A: I tend to avoid the art word, in any context. I’m a fan of creative thought that takes me to places I haven’t been, I think anything has the potential to do that though, furniture, painting,books, films, architecture, sculpture whatever it just depends how good the guide is and if they’ve made it interesting or not. I make no distinction between fields, inspiration comes from everywhere and anywhere. In terms of what that produces, it’s really down to other people how they classify that. For me, I try and avoid getting into the classification process as that can become really restrictive. Take the Louis XIV beheading chair for example (a Louis XVI chair, with a painting of the beheading of Louis XVI), it’s an antique, a painting, its politics, its humour – at the end of the day its a chair that you like… or you don’t. Thats all.
Q: Some of the shots in your portfolio, the Ahmadinejad room for example, read almost as installations disguised as rooms. The blanket made from army briefs, the stack of military-themed pornography – do you have a background in art traditionally relegated to galleries?

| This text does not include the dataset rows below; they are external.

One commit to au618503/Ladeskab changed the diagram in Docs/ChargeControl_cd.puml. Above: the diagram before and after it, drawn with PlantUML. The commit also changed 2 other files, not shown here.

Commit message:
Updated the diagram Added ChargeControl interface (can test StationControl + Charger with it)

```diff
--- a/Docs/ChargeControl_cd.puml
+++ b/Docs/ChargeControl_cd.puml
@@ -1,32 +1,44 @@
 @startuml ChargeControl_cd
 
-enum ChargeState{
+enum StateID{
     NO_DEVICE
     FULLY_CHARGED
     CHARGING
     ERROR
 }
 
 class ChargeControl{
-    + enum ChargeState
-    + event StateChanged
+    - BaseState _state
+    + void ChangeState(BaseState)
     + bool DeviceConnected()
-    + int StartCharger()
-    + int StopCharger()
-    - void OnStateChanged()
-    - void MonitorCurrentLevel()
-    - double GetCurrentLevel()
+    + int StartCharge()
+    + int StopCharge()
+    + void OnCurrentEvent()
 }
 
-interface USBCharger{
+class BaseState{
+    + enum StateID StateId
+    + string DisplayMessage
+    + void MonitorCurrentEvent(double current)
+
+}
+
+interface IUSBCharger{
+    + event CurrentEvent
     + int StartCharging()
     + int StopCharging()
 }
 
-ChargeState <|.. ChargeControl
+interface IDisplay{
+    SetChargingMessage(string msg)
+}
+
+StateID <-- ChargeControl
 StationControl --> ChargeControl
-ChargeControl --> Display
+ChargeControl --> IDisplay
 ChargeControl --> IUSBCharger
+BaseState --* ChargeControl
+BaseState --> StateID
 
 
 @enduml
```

A: Again I’m nervous of what a background in art means, but yes probably. What I like, and have done tends to be focused around creative thought. I have been involved with gallery based work, but also with film, photography, theatre, poetry, sculpture, architecture, written word, I have an interest in anything where you get to play with ideas. What appeals to me about interiors though is that they allow such a freedom to mix all this. A room can be a gallery, a stage, a stone to sculpt, a story to tell, I like that there’s no restriction.
Q: How long have you been the principal of Flux? What brought you to starting your own firm, and where would you like to take it?
A: I started Flux just over 4 years ago. It felt the natural thing to do to start up by myself, it’s been great as it allows me to keep full creative freedom. There’s many directions I’m currently working in, and would like to in the future: we have 2 gallery based projects I’m working on, a book, 3 apartments and a house, 5 new furniture pieces, including a table which I’m hoping to release as a single.
Q: As a decorator, Mr. Emmerich seems like a dream client; someone with a sense of humor and a willingness to take risks. Who would you love to work for? What projects are you dying to see actualized?
A: Who would I like to work for? Hmmm, maybe God, I recently did out a house as the Garden of Eden for a party, and you know he had some great ideas, I think we could do some interesting work together. Projects I’m dying to see actualised, is always pretty much whatever I’m working on – today I’m off to see the progress on a bedroom I’m doing with a wallpaper of flocked penis’ and a shoe cabinet inspired by er…. shoes.